■ **Task brief**: Lift out each line of the data that holds "full".

== Record excerpts

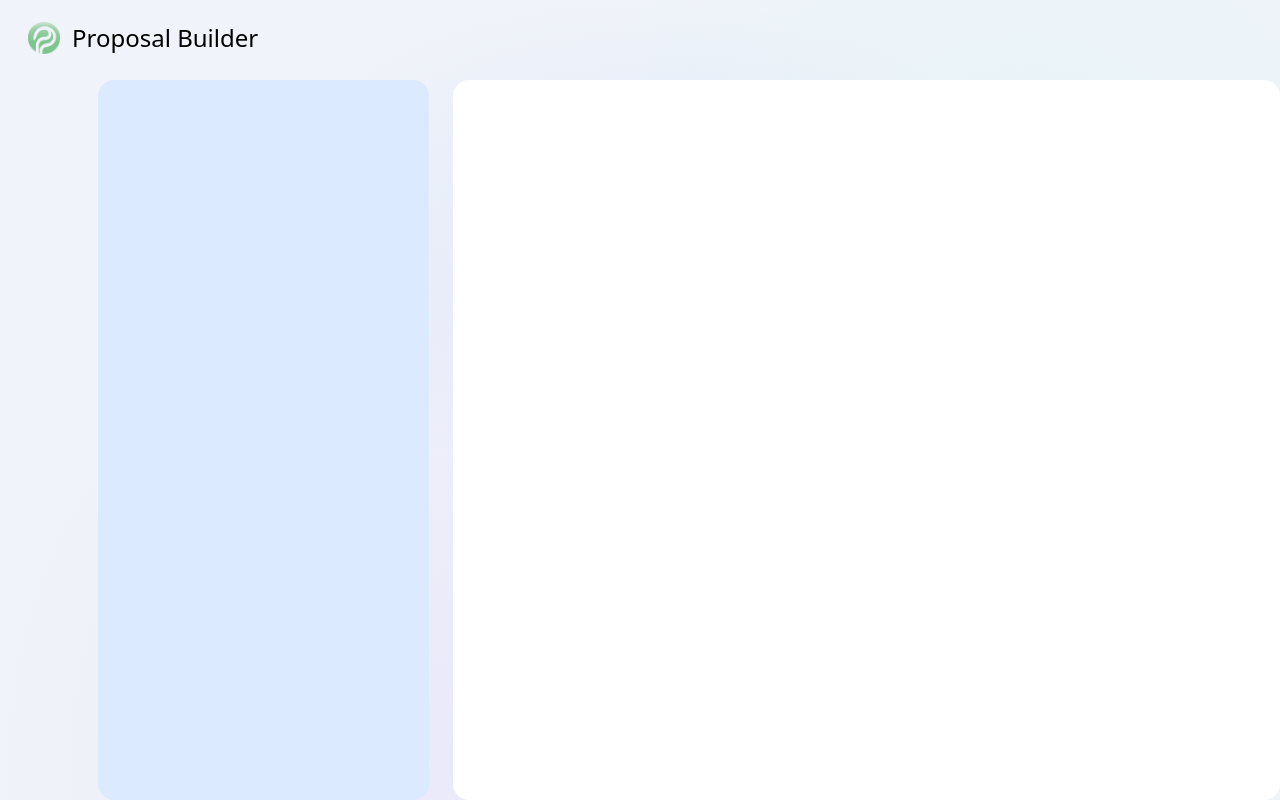
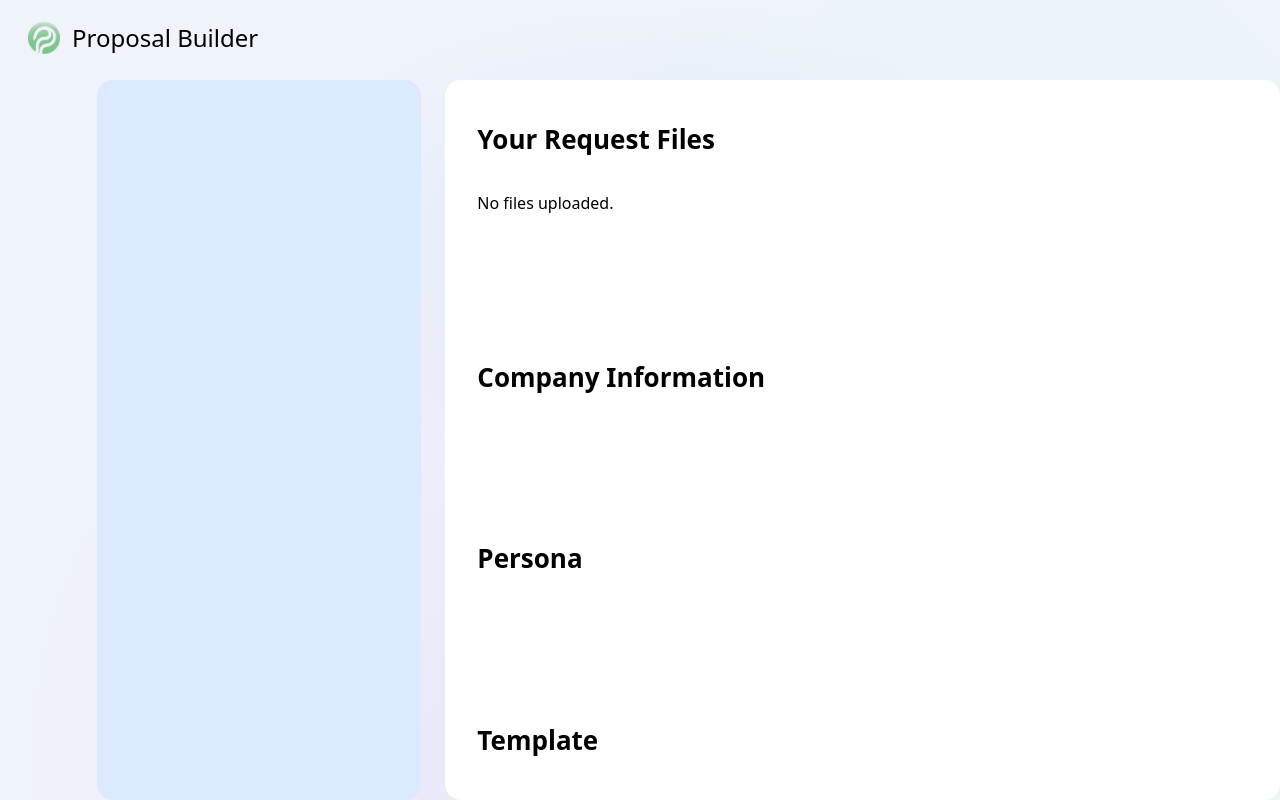
Before and after one commit to JuFranze/ProposalBuilder, a SvelteKit app: page /new in a window 1280 px wide. Built offline with nearby package versions, Linux system fonts and the light colour scheme.

Commit message:
Carry over file functionality

```diff
--- /dev/null
+++ b/src/lib/store/fileStore.js
@@ -0,0 +1,14 @@
+import { writable } from 'svelte/store';
+
+function createFileStore() {
+    const { subscribe, set, update } = writable([]);
+
+    return {
+        subscribe,
+        addFiles: (newFiles) => update(files => [...files, ...newFiles]),
+        clearFiles: () => set([]),
+        removeFile: (fileName) => update(files => files.filter(file => file.name !== fileName))
+    };
+}
+
+export const uploadedFiles = createFileStore();
--- a/src/routes/+page.svelte
+++ b/src/routes/+page.svelte
@@ -47,15 +47,14 @@
 
     initializeMsal(); // Call initialization on component load
 
-    import { createEventDispatcher } from 'svelte';
+    import { goto } from '$app/navigation';
+    import { uploadedFiles } from '$lib/store/fileStore.js';
 
-    export let multiple = false;
-    export let accept = "*";
+    export let multiple = true;
+    export let accept = ".eml,.docx,.ppt,.pdf";
 
     let fileInput;
     let dragOver = false;
-
-    const dispatch = createEventDispatcher();
 
     function handleClick() {
         fileInput.click();
@@ -64,7 +63,7 @@
     function handleFileChange(event) {
         const files = event.target.files;
         if (files && files.length > 0) {
-            dispatch('filesSelected', { files });
+            handleFiles(files);
         }
     }
 
@@ -82,8 +81,17 @@
         dragOver = false;
         const files = event.dataTransfer?.files;
         if (files && files.length > 0) {
-            dispatch('filesSelected', { files });
+            handleFiles(files);
         }
+    }
+
+    function handleFiles(files) {
+        // Convert FileList to Array and add to store
+        const fileArray = Array.from(files);
+        uploadedFiles.addFiles(fileArray);
+
+        // Navigate to /new/
+        goto('/new/');
     }
 </script>
 
--- a/src/routes/new/+page.svelte
+++ b/src/routes/new/+page.svelte
@@ -1,5 +1,33 @@
 <script>
+    import { uploadedFiles } from '$lib/store/fileStore.js';
 
+    let files;
+
+    uploadedFiles.subscribe(value => {
+        files = value;
+    });
+
+    function removeFile(fileName) {
+        uploadedFiles.removeFile(fileName);
+    }
+
+    const fileTypeImages = {
+        '.pdf': 'pdf.png',
+        '.csv': 'csv.png',
+        '.txt': 'txt.png',
+        '.xlsx': 'xlsx.png',
+        '.doc': 'docx.png',
+        '.docx': 'docx.png',
+        '.ppt': 'ppt.png',
+        '.pptx': "pptx.png",
+        '.eml': 'eml.png',
+        default: 'unknown.png'
+    };
+
+    function getFileImage(fileName) {
+        const extension = '.' + fileName.split('.').pop().toLowerCase();
+        return fileTypeImages[extension] || fileTypeImages.default;
+    }
 </script>
 
 <div class="pt-[80px] w-full h-full flex gap-6">
@@ -9,7 +37,34 @@
     <div class="w-[40%] h-full rounded-2xl bg-blue-100">
 
     </div>
-    <div class="w-full h-full rounded-2xl bg-white">
+    <div class="w-full h-full rounded-2xl bg-white py-10 px-8 justify-between flex flex-col">
+        <div class="flex flex-col gap-8">
+            <h1 class="font-semibold text-[26px]">Your Request Files</h1>
+            {#if files && files.length > 0}
+                <ul>
+                    {#each files as file}
+                        <li class="flex items-center gap-4">
+                            <img src='/fileTypes/{getFileImage(file.name)}' alt={file.type} class="w-fit h-16" />
+                            <p class="text-2xl">{file.name}</p>
+                            <!--                        <button on:click={() => removeFile(file.name)}>Remove</button>-->
+                        </li>
+                    {/each}
+                    <div>
 
+                    </div>
+                </ul>
+            {:else}
+                <p>No files uploaded.</p>
+            {/if}
+        </div>
+        <div>
+            <h1 class="font-semibold text-[26px]">Company Information</h1>
+        </div>
+        <div>
+            <h1 class="font-semibold text-[26px]">Persona</h1>
+        </div>
+        <div>
+            <h1 class="font-semibold text-[26px]">Template</h1>
+        </div>
     </div>
 </div>
```
Also changed, not shown: static/fileTypes/unknown.png (added).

====

■ **Your response**:
 <div class="pt-[80px] w-full h-full flex gap-6">
     <div class="w-[40%] h-full rounded-2xl bg-blue-100">
-    <div class="w-full h-full rounded-2xl bg-white">
+    <div class="w-full h-full rounded-2xl bg-white py-10 px-8 justify-between flex flex-col">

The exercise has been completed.